Salting your sidewalks is one of the best winter safety tips for retailers. Slipping and falling causes one-third of preventable injuries and fatalities during cold-weather seasons. Assign a few team members to prepare your sidewalks before the next winter storm.

This simple step prevents ice from forming so no one falls on their way into work. You can also lay mats over stubborn icy spots in shady areas.

4. Install Outdoor Heaters

Retailers can install outdoor heaters to keep employees who spend time outside warm. Hours spent in freezing winds will slow blood flow and trigger poor circulation symptoms, like numb fingers and toes. Some team members may be more sensitive to cold temperatures than others, making outdoor heaters and even indoor space heaters critical.

5. Rotate Employee Duties

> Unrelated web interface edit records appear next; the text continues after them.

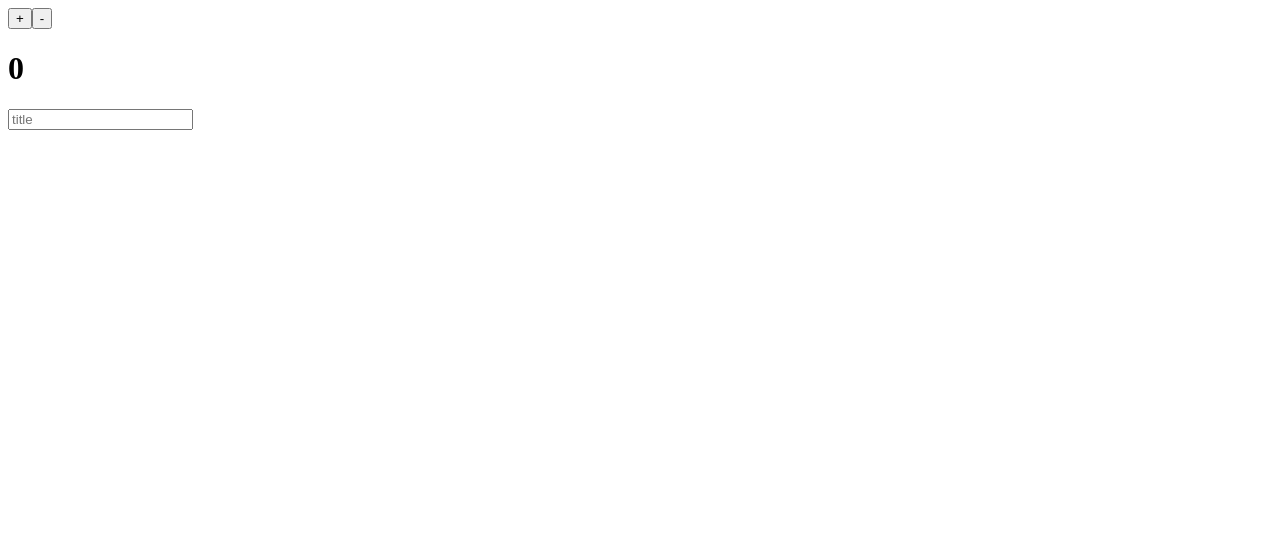
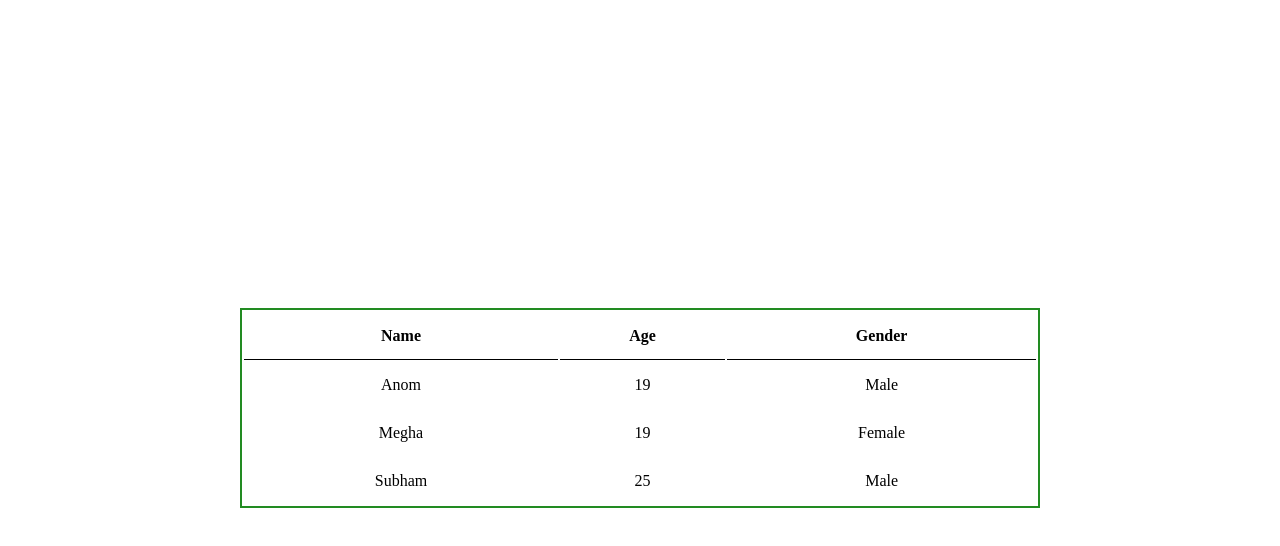
Before and after one commit to FirdavsNazar/React_JS, a React (Create React App) app in the folder React_tutorial/: page / in a window 1280 px wide. Shown: the top 546 px of the page. Built offline with nearby package versions, Linux system fonts and the light colour scheme.

Commit message:
Simple Table

```diff
--- /dev/null
+++ b/React_tutorial/src/table/App.css
@@ -0,0 +1,22 @@
+
+.App {
+    width: 100%;
+    height: 100vh;
+    display: flex;
+    justify-content: center;
+    align-items: center;
+    }
+
+    table {
+    border: 2px solid forestgreen;
+    width: 800px;
+    height: 200px;
+    }
+
+    th {
+    border-bottom: 1px solid black;
+    }
+
+    td {
+    text-align: center;
+    }
--- /dev/null
+++ b/React_tutorial/src/table/app.jsx
@@ -0,0 +1,34 @@
+import './App.css';
+
+// Example of a data array that
+// you might receive from an API
+const data = [
+{ name: "Anom", age: 19, gender: "Male" },
+{ name: "Megha", age: 19, gender: "Female" },
+{ name: "Subham", age: 25, gender: "Male"},
+]
+
+function App() {
+return (
+	<div className="App">
+	<table>
+		<tr>
+		<th>Name</th>
+		<th>Age</th>
+		<th>Gender</th>
+		</tr>
+		{data.map((val, key) => {
+		return (
+			<tr key={key}>
+			<td>{val.name}</td>
+			<td>{val.age}</td>
+			<td>{val.gender}</td>
+			</tr>
+		)
+		})}
+	</table>
+	</div>
+);
+}
+
+export default App;
```
Also changed, not shown: React_tutorial/src/index.js (+3 -19 lines).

Even if they’re not outside, some people may still feel too cold to work comfortably. Rotate employee duties frequently so everyone has a chance to warm up. Allow door holders to work as cashiers for part of their shift, or switch curbside pickup team members with inventory stockers. Retailers can also remind employees to request a swap whenever they feel too chilled.

6. Remember Your Building

Winter weather sneaks inside plumbing and freezes pipes overnight. The frozen metal and water creates internal pressure that bursts pipes and floods businesses. When overnight temperatures drop below freezing, turn on every faucet so they drip until morning. The slow water movement prevents it from solidifying.

Retailers should also get their HVAC system checked by a professional before winter and summer. The extreme temperature changes could cause maintenance issues or break your unit. A professional will spot potential problems so you don’t have to pay for an expensive repair or replacement when it breaks.

7. Post Safety Tips

Assuming that team members know how to stay safe during winter only creates opportunities for injuries or accidents. Post safety tips around the workspace to remind everyone how to protect themselves. Closing shift members should unplug space heaters before locking the front door. Other employees can layer provided business jackets or coats and wear slip-resistant shoes when working outdoors.

A few reminders posted in back rooms or bathrooms could save someone from painful cold-weather blunders. Laminate any reminders to make them last through the winter, even if exposed to rain or snow.

Consider Your Typical Winter Weather

Use these winter safety tips to make your business a safer place for every team member this year. They’ll prevent accidents and prepare everyone for your typical winter weather. Depending on the amount of snow and ice you usually deal with, you can mitigate risks so everyone’s safer when they clock in for their next shift.

Credit: Devin Partida is a retail writer and blogger. You can read more posts from Devin at, where she is the Editor-in-Chief.